If you’ve recently been diagnosed with periodontal disease, you probably have some questions about your treatment. Be assured that periodontists believe that periodontal therapy, including non-surgical treatment, should be achieved in the least invasive and most cost-effective way possible.
The Expert Care of Periodontists
Periodontists are uniquely qualified to treat a disease of the gum tissue and underlying bone in the mouth. With three additional years of specialized training after dental school, periodontists are masters of the treatment skills necessary for predictable and successful periodontal disease treatment.
Remember that the first step toward good periodontal health begins with proper oral hygiene, which can go a long way toward preventing certain forms of periodontal disease and reversing gingivitis, an early stage of periodontal disease. Good oral hygiene includes brushing your teeth at least twice each day, flossing at least once each day, and seeing a periodontist annually for a comprehensive periodontal evaluation. If you are diagnosed with periodontal disease, common treatments include the following:
Deep Cleaning/Scaling & Root Planing
A deep cleaning, also known as scaling and root planing, is a non-invasive measure of preventing the progression of periodontal disease. A deep cleaning goes beneath the gum line to remove plaque, bacteria, and other toxins from areas that brushing and flossing cannot reach, reducing the risk of disease advancement. A routine cleaning does not require the dentist or hygienist to go below the gum line; therefore, the procedure does not eliminate the cause of disease if it is present.
Oral antibiotics, as well as anti-microbial mouth rinses, can be prescribed short-term to control bacteria and treat acute periodontal infection. Other medicinal treatments include antibiotic gels, slow-release antiseptic chips, microspheres, and enzyme suppressants used after scaling and root planing procedures.
If inflammation and deep pockets are present after deep cleaning and medication, a periodontist may perform flap surgery to minimize the depth of the pocket. The surgery consists of plaque removal below the gum line and then closure of the gums so that they fit snugly against the tooth. A bone and tissue graft procedure helps to regenerate any tissue or bone lost to periodontal disease through the placement of natural or synthetic bone material to promote bone growth. A soft tissue graft uses synthetic material or tissue from the mouth to cover tooth roots that have been exposed.
After a period of healing, your periodontist will evaluate your condition to determine if further treatment is necessary.
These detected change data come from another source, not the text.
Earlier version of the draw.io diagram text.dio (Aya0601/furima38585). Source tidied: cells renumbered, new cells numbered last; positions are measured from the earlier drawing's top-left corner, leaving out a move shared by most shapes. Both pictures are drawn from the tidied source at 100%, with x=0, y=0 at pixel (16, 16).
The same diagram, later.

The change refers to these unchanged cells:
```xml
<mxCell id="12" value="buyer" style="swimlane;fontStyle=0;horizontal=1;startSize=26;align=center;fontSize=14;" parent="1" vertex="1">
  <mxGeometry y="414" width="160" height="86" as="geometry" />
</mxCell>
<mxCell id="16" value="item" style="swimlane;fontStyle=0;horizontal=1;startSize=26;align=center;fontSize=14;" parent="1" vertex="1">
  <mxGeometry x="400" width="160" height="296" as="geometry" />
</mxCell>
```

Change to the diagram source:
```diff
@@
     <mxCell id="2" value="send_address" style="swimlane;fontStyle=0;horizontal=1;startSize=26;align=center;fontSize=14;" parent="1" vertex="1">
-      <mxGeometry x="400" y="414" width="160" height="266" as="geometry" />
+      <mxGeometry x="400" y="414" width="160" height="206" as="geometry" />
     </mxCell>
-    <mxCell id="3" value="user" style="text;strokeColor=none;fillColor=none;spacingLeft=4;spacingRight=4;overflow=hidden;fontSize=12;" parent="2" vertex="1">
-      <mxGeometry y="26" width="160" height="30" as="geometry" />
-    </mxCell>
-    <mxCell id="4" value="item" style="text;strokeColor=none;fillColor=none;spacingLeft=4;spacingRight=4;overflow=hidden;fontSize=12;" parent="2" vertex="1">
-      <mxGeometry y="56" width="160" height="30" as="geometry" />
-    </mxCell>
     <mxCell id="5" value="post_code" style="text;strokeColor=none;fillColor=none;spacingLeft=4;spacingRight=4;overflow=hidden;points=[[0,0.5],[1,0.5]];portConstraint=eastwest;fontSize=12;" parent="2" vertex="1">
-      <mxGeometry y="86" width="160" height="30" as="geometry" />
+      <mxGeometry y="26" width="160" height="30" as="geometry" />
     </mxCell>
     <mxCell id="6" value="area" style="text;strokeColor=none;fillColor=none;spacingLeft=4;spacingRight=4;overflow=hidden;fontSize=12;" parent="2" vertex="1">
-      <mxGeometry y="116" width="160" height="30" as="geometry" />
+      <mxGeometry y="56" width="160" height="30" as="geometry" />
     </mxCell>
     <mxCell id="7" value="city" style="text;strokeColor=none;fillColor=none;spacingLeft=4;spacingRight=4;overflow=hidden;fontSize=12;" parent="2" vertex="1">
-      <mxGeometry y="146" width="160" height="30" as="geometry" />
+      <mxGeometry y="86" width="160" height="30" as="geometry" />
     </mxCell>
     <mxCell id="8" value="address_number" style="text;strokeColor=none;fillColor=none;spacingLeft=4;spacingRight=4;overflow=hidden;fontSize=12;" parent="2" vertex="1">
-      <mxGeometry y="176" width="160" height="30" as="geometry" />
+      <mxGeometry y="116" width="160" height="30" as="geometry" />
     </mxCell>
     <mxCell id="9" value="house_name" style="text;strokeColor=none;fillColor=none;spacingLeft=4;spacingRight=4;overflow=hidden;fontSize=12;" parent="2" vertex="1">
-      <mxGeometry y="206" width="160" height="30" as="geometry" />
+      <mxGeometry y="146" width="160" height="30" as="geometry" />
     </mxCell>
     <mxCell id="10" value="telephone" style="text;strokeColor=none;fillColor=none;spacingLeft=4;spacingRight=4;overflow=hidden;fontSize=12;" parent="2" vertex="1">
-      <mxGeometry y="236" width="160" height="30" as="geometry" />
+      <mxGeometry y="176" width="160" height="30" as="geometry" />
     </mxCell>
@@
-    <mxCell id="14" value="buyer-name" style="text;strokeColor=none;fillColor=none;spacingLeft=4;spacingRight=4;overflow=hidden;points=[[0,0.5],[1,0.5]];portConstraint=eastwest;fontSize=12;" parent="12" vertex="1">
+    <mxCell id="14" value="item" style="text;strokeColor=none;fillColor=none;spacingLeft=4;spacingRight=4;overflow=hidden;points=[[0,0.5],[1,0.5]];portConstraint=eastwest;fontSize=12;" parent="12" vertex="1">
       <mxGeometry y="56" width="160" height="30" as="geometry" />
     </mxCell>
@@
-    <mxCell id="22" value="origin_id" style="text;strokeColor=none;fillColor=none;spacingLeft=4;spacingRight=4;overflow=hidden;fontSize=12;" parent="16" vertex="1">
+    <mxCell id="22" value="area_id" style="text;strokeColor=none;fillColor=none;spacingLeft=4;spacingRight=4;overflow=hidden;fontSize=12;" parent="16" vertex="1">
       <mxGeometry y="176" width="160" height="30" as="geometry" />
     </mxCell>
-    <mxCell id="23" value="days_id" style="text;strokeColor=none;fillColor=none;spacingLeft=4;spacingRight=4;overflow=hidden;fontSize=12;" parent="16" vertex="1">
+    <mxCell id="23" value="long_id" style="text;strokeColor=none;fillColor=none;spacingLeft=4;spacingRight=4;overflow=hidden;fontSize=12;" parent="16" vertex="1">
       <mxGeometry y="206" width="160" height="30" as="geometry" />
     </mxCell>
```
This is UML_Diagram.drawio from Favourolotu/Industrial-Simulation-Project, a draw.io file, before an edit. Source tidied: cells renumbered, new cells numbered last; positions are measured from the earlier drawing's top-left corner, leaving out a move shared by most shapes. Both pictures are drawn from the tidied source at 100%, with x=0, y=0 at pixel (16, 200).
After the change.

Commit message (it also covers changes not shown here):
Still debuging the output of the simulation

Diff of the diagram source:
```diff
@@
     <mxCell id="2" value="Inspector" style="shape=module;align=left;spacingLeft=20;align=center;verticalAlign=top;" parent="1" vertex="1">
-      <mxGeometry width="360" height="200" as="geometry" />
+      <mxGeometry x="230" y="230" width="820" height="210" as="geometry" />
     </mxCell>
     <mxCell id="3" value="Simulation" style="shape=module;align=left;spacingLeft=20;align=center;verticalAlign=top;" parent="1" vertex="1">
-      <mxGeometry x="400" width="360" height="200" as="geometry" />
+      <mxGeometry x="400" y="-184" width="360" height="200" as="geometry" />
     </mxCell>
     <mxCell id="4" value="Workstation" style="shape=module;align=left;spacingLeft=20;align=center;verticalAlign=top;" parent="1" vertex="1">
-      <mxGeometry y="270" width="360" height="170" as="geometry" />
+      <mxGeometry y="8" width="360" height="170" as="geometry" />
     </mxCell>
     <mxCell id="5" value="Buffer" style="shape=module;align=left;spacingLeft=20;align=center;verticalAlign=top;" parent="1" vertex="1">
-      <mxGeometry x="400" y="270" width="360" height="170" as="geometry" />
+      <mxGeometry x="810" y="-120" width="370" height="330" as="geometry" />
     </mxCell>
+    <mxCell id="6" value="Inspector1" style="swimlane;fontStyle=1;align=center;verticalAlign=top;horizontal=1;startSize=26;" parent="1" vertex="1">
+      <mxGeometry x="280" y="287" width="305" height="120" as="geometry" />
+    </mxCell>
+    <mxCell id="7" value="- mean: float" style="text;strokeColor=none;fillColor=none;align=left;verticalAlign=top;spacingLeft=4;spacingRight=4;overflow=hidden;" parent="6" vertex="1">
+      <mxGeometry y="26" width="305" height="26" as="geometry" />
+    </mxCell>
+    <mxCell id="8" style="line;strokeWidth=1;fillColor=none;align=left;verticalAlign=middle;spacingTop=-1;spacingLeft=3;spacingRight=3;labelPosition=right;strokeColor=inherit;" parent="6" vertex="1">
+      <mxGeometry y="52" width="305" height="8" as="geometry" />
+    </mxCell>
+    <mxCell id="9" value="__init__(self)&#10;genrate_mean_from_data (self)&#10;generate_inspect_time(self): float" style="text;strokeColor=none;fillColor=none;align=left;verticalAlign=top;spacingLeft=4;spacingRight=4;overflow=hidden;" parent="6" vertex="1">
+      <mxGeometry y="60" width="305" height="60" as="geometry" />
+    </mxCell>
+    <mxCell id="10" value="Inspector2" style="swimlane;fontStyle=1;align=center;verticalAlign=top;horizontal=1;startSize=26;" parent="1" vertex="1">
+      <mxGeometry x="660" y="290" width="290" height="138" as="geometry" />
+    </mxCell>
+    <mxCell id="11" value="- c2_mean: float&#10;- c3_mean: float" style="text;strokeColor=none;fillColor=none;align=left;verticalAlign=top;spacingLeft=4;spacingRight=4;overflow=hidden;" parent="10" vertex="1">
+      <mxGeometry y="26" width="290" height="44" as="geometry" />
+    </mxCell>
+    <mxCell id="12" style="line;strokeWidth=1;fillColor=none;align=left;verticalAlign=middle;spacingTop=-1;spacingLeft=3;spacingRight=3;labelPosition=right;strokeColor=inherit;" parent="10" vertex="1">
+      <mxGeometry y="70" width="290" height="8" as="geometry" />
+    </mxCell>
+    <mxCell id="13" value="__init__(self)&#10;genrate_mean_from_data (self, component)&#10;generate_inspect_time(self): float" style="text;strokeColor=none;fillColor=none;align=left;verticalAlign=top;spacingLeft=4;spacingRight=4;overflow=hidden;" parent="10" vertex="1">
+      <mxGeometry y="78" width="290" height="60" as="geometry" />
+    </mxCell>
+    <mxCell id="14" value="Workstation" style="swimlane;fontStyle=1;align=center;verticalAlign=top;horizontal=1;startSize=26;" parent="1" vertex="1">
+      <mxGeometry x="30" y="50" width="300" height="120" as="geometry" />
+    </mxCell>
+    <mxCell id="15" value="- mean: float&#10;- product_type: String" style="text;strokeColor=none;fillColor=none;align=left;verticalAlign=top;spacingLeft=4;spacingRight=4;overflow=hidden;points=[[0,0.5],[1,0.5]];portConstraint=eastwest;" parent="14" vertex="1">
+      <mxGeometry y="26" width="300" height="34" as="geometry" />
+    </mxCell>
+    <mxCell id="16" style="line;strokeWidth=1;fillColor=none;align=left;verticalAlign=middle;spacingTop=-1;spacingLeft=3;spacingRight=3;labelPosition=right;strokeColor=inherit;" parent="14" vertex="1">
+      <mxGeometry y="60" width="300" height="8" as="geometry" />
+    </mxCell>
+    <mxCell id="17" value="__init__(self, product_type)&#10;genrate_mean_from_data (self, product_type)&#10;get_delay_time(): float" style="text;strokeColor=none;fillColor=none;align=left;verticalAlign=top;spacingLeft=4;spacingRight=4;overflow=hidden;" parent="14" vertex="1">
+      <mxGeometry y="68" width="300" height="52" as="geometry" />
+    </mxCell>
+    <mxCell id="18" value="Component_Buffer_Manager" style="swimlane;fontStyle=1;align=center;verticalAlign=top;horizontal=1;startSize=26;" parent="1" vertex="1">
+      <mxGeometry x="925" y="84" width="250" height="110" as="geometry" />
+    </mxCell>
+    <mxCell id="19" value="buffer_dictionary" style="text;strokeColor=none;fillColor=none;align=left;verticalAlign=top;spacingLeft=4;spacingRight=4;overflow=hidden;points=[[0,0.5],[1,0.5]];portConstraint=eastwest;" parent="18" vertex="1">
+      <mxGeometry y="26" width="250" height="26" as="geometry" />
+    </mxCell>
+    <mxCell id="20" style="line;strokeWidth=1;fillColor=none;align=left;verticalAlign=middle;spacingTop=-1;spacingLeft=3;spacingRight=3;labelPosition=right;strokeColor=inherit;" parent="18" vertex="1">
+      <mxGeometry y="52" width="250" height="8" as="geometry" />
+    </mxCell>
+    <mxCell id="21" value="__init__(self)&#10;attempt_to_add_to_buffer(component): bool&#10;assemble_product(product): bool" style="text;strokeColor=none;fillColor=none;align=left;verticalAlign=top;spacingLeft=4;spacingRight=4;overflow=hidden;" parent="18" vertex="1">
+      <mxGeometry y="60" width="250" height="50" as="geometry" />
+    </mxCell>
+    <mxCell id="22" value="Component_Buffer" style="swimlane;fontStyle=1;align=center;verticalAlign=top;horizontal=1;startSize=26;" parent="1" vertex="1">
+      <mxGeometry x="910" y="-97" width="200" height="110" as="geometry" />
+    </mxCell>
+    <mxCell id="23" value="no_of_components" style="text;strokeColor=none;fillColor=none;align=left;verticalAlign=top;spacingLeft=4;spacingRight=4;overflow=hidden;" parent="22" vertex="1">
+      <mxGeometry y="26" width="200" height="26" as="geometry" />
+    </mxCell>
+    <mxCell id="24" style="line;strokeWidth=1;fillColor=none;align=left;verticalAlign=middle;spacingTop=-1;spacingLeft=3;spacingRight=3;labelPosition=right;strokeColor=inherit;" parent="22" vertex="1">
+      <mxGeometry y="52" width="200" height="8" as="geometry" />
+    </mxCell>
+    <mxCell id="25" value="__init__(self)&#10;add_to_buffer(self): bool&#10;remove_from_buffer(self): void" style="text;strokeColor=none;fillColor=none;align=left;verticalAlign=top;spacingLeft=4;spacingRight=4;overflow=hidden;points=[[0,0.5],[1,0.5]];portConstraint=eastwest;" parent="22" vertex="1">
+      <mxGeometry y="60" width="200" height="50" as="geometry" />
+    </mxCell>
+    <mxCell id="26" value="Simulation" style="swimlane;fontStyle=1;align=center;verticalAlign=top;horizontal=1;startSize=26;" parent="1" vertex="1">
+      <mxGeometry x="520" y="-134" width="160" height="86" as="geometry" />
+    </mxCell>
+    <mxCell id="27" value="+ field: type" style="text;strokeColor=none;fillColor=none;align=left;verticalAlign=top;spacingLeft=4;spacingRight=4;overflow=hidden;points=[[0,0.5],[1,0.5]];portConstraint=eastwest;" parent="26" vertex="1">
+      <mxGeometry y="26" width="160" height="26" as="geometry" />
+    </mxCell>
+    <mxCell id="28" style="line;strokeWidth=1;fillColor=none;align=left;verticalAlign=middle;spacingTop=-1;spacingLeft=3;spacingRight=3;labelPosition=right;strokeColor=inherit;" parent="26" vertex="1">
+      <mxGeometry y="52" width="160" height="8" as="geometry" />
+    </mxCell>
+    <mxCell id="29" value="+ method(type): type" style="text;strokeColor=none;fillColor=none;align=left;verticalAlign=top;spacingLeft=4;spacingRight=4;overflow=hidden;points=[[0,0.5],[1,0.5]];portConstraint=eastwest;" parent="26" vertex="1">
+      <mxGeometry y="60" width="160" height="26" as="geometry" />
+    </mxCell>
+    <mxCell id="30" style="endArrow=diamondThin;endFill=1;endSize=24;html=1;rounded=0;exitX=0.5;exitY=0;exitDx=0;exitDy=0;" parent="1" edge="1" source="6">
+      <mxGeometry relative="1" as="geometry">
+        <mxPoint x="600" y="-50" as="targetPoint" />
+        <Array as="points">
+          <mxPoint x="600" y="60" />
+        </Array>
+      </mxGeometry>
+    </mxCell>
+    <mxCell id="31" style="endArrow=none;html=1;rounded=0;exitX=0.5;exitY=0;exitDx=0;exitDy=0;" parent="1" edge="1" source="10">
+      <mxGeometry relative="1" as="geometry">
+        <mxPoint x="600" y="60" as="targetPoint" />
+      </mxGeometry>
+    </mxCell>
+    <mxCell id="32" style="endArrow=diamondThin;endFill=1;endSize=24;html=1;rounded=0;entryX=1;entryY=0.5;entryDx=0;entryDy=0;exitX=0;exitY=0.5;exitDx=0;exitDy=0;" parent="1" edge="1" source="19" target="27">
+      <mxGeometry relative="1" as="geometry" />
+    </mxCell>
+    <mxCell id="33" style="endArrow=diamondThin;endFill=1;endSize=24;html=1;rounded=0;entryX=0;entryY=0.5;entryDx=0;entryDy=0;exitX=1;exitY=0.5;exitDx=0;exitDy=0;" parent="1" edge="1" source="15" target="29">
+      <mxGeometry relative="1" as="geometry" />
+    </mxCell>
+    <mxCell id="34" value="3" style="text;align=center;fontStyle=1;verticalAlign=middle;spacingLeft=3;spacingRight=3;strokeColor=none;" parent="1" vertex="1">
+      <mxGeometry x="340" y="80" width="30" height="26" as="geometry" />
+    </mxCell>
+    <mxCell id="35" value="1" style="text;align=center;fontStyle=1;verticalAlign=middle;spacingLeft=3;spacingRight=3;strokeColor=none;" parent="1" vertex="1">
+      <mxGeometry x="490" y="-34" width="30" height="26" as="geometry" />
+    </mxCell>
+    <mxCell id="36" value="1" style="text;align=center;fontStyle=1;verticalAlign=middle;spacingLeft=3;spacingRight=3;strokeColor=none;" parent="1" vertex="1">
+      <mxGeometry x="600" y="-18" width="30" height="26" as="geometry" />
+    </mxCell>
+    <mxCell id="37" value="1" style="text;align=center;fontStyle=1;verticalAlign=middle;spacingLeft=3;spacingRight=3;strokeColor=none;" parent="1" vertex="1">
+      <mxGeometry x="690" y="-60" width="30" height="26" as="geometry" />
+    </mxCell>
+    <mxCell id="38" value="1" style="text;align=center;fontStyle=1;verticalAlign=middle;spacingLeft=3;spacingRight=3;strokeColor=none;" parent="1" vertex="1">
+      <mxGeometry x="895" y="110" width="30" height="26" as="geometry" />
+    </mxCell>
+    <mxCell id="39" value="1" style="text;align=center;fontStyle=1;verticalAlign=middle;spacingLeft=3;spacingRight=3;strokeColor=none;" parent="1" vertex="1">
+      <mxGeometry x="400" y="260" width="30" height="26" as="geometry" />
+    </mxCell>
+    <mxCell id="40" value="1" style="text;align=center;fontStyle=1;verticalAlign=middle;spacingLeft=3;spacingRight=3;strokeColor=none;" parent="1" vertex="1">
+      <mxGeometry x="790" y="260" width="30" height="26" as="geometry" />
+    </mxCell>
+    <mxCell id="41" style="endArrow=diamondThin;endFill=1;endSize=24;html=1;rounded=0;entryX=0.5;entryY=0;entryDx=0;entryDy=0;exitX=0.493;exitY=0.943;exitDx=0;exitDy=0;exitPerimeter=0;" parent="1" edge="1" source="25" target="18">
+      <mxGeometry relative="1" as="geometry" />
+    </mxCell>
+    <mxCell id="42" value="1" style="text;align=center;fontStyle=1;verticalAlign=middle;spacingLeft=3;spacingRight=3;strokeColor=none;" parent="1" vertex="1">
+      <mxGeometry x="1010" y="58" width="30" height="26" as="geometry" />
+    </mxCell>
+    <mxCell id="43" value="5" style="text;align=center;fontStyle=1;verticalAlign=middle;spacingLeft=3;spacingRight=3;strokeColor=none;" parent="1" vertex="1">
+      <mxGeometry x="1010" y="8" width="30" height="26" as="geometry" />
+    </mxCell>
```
If additional treatment is required, your periodontist will develop a treatment plan to help restore your smile to a state of health. If you don’t require further treatment, you’ll enter a maintenance phase, and thorough checkups on your teeth and gums will occur every few months or so.